Twitter Three legged OAuth
Below is an example of how one would go through a three-legged OAuth flow to gain access to protected resources on Twitter. This is a simple CLI script, but can be easily translated to a web application.

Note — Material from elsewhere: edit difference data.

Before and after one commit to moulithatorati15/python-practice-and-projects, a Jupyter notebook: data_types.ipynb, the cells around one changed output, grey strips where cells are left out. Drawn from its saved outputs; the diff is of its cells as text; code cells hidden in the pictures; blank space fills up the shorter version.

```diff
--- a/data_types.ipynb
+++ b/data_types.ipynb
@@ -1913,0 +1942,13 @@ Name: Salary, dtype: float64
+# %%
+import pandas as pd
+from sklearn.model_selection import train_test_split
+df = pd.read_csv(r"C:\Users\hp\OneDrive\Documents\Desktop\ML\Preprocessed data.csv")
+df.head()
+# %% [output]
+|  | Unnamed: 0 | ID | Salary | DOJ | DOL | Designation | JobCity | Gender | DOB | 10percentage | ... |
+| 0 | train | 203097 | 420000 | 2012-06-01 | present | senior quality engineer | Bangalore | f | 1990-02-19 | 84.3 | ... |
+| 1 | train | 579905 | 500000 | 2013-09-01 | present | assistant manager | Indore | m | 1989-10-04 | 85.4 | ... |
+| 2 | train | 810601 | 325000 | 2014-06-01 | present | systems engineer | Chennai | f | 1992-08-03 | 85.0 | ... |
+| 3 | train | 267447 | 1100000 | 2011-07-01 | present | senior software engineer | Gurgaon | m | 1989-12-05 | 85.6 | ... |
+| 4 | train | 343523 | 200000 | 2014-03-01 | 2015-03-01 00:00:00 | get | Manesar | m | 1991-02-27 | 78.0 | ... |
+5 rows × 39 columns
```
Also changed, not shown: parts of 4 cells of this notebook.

import urlparse import oauth2 as oauth consumer_key = 'my_key_from_twitter' consumer_secret = 'my_secret_from_twitter' request_token_url = 'https://api.twitter.com/oauth/request_token' access_token_url = 'https://api.twitter.com/oauth/access_token' authorize_url = 'https://api.twitter.com/oauth/authorize' consumer = oauth.Consumer(consumer_key, consumer_secret) client = oauth.Client(consumer) # Step 1: Get a request token. This is a temporary token that is used for # having the user authorize an access token and to sign the request to obtain # said access token. resp, content = client.request(request_token_url, "GET") if resp['status'] != '200': raise Exception("Invalid response %s." % resp['status']) request_token = dict(urlparse.parse_qsl(content)) print "Request Token:" print " - oauth_token = %s" % request_token['oauth_token'] print " - oauth_token_secret = %s" % request_token['oauth_token_secret'] print # Step 2: Redirect to the provider. Since this is a CLI script we do not # redirect. In a web application you would redirect the user to the URL # below. print "Go to the following link in your browser:" print "%s?oauth_token=%s" % (authorize_url, request_token['oauth_token']) print # After the user has granted access to you, the consumer, the provider will # redirect you to whatever URL you have told them to redirect to. You can # usually define this in the oauth_callback argument as well. accepted = 'n' while accepted.lower() == 'n': accepted = raw_input('Have you authorized me? (y/n) ') oauth_verifier = raw_input('What is the PIN? ') # Step 3: Once the consumer has redirected the user back to the oauth_callback # URL you can request the access token the user has approved. You use the # request token to sign this request. After this is done you throw away the # request token and use the access token returned. You should store this # access token somewhere safe, like a database, for future use. token = oauth.Token(request_token['oauth_token'], request_token['oauth_token_secret']) token.set_verifier(oauth_verifier) client = oauth.Client(consumer, token) resp, content = client.request(access_token_url, "POST") access_token = dict(urlparse.parse_qsl(content)) print "Access Token:" print " - oauth_token = %s" % access_token['oauth_token'] print " - oauth_token_secret = %s" % access_token['oauth_token_secret'] print print "You may now access protected resources using the access tokens above." print